[Data extracted from a collection]

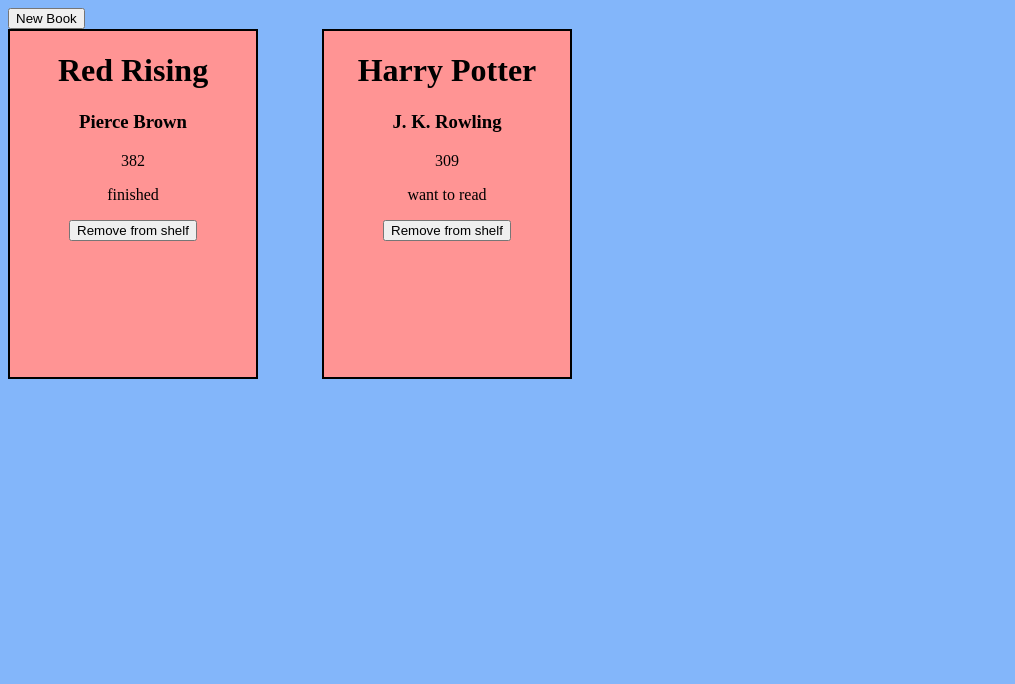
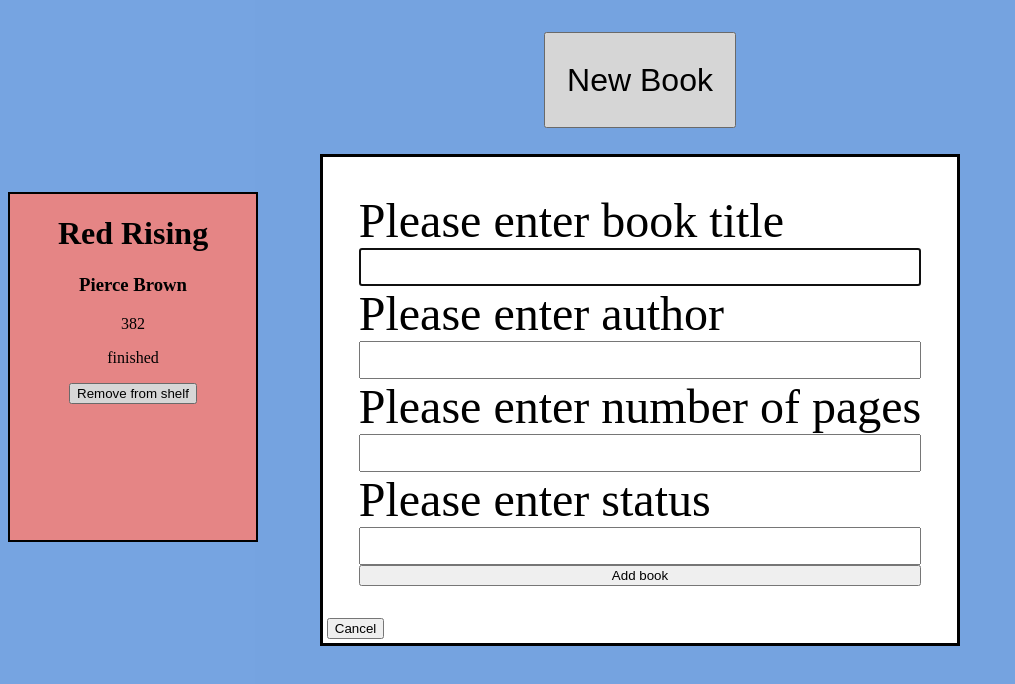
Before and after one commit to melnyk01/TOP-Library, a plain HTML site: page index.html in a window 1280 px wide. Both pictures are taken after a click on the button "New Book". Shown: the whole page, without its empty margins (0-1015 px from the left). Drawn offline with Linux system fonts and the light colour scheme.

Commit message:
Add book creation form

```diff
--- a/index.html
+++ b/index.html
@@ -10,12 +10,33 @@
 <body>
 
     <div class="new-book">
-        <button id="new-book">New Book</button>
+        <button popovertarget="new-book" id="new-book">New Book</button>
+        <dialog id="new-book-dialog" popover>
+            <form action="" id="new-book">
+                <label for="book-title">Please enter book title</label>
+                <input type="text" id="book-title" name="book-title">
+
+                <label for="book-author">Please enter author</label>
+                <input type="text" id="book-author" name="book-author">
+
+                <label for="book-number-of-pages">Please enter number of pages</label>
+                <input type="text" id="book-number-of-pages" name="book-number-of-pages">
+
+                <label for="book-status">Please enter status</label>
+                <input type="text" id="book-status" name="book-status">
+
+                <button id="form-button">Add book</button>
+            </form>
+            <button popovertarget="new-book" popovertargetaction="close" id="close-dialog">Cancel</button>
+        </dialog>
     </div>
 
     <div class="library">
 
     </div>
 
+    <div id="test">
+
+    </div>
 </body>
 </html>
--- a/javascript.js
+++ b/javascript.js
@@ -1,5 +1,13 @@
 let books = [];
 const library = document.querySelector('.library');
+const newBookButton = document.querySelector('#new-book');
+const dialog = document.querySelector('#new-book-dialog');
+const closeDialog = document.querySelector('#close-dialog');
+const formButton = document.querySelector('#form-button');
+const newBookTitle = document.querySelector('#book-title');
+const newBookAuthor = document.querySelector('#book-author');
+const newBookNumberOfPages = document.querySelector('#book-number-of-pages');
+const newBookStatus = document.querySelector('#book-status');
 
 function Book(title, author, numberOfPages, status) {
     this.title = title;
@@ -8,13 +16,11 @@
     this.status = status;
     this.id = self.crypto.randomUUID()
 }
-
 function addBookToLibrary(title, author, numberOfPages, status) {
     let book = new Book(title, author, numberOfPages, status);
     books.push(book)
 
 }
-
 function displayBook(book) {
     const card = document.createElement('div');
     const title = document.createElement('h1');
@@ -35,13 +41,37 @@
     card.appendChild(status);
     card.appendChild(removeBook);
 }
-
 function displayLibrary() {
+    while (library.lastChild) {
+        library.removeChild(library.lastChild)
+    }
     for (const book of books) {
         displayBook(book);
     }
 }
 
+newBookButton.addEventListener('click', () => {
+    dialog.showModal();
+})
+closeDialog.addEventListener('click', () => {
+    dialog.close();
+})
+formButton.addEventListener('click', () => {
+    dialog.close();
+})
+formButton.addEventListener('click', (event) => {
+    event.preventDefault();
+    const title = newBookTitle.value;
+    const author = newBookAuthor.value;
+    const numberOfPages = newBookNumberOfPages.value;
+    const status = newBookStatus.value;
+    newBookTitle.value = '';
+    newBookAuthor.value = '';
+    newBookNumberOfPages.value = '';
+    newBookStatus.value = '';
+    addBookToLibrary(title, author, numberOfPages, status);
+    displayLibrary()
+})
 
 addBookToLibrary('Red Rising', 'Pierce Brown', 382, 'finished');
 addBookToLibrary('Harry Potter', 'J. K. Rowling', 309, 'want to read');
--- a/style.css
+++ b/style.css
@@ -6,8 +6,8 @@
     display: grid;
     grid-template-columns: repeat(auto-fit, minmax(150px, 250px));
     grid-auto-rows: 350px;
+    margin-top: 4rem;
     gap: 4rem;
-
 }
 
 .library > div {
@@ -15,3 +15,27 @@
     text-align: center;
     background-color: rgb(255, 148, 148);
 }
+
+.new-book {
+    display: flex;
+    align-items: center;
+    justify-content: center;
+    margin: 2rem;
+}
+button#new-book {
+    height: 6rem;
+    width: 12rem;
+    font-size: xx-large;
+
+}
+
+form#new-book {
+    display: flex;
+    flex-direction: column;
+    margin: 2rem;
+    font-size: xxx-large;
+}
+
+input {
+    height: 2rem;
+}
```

§ **AIM OF THE EXERCISE**
Tally up the lines holding the string "function" in the data above, and respond with nothing but the number.

§ **EXPECTED OUTPUT**
4